Letters of Recommendation
Many students, during their studies or when about to graduate, ask for letters of recommendation when they apply for graduate programs or want to study abroad. To fulfill all these wishes is neither possible, nor sensible. Here are the criteria that you should satisfy in order to obtain a letter of recommendation that is useful for you:
- Due to time constraints, I will write letters of recommendation only if they are strictly required for the application to an academic program (Master, PhD, exchange).
- Your grades in our courses and seminars, or in the thesis you have written under our supervision, have to be good or excellent. These grades will expressly be mentioned in the letter, and it certainly does not promote your goals to have an average or bad grade highlighted this way.
- The overall image conveyed by your transcript of grades should justify an application. You don’t have to be an A student to qualify for studies abroad or for a graduate program. However, a bad performance during your current program may render the whole application fruitless, so you should at least think about saving the effort.
- If you are heading for a program that emphasizes quantitative topics, like Finance or Management Economics, you'd better have decent grades in subjects like Microeconomics, Mathematics, Statistics, Econometrics... Otherwise it might be a waste of time - for us to draft a letter, for you to apply. Better switch to a more suitable program.
- Make sure that you know in greater detail how the application procedure works. You have to know exactly what you need: Just a letter in a closed and sealed envelope? Does this letter have to bear the address of the institution where you apply? Or is it necessary/sufficient to fill in a form? Does the institution send an email to the referee that requires him to fight through an online questionnaire? All this is research you should do before we talk about your application.
- Be on time. Do not show up and ask to receive a letter of recommendation the following day. This might be possible in very exceptional cases, but there is no guarantee for that.
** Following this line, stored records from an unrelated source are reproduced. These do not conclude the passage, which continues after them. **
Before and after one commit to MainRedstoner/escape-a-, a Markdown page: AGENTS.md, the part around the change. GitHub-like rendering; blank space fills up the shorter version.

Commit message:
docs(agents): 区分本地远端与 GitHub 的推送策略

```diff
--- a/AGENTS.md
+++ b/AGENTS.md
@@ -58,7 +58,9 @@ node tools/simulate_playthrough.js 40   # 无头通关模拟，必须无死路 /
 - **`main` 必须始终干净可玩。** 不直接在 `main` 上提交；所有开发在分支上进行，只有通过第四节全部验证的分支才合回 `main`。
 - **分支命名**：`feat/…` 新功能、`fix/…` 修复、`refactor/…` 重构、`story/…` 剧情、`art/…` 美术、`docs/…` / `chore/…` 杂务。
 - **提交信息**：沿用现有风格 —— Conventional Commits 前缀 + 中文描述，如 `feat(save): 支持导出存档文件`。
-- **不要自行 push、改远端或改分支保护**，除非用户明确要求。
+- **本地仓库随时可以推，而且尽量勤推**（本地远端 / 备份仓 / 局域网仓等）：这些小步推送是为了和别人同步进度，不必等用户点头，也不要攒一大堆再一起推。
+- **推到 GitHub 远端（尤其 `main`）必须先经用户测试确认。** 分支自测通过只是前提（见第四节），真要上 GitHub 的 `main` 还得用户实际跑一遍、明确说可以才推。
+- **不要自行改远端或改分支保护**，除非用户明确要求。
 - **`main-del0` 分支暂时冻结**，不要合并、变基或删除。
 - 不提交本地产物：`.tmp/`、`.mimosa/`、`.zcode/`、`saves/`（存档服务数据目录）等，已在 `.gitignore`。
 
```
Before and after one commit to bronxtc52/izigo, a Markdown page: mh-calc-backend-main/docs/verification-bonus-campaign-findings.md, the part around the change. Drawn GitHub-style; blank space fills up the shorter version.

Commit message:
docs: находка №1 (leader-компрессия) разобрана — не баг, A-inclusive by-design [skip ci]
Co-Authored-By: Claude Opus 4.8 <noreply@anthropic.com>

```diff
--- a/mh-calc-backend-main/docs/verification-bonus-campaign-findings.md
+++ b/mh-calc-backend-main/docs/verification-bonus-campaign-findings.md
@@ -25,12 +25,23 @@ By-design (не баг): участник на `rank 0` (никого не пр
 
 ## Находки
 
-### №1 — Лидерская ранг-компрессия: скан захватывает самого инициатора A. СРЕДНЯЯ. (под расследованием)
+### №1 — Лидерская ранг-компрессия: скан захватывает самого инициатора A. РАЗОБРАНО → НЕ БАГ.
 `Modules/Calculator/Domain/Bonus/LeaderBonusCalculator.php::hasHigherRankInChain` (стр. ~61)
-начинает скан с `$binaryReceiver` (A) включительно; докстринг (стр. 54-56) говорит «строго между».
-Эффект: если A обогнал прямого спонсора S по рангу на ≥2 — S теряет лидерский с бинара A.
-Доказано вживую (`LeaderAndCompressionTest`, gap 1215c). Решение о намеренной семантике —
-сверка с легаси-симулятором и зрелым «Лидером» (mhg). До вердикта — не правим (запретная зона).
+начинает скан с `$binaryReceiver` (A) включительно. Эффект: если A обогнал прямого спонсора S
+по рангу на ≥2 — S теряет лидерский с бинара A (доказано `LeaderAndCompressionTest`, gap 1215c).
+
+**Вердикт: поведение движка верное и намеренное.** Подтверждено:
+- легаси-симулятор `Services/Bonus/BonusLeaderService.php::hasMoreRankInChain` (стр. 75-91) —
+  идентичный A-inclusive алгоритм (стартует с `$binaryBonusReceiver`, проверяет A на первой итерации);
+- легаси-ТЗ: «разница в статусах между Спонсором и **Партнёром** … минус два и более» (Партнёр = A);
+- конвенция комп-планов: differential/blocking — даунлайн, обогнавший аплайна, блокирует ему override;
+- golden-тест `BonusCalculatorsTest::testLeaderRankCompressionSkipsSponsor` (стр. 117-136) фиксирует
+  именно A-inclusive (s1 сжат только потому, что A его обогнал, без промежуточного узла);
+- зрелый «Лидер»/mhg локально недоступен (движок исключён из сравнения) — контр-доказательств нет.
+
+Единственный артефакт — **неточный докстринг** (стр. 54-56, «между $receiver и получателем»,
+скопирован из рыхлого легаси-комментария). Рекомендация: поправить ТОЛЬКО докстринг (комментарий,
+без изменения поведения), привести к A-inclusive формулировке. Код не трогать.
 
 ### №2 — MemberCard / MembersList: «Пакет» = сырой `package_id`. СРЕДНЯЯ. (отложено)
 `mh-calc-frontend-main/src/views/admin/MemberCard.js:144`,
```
Better ask for the letter at least six weeks before the deadline for your application, in particular if it is in the semester break. And finally: better do not request 20 or 30 letters of recommendation at a time.
If you want to apply for such a letter, then email a
- current CV,
- transcript of your grades,
- description of the programs you want to apply for,
- description of the requirements (see above),
- short description of your motivation for applying for this specific program.
Put as much information as possible into the body of your email. If it is inevitable to send an attachment, then assign a sensible filename, like "myname_grades.pdf". It is impossible to keep track of all the attachments cleverly named "grades.doc" or "cv.pdf". In each case, the recipient's address will be added to the letter, so don't forget to mention the full address when describing the respective program.
Either you can have your letter in a sealed envelope (which you can send in with your application), or I will send it directly to the institution where you apply (e.g., if you submit your application online). The reason is simple: an unsealed letter of recommendation "to whom it may concern" is pretty worthless.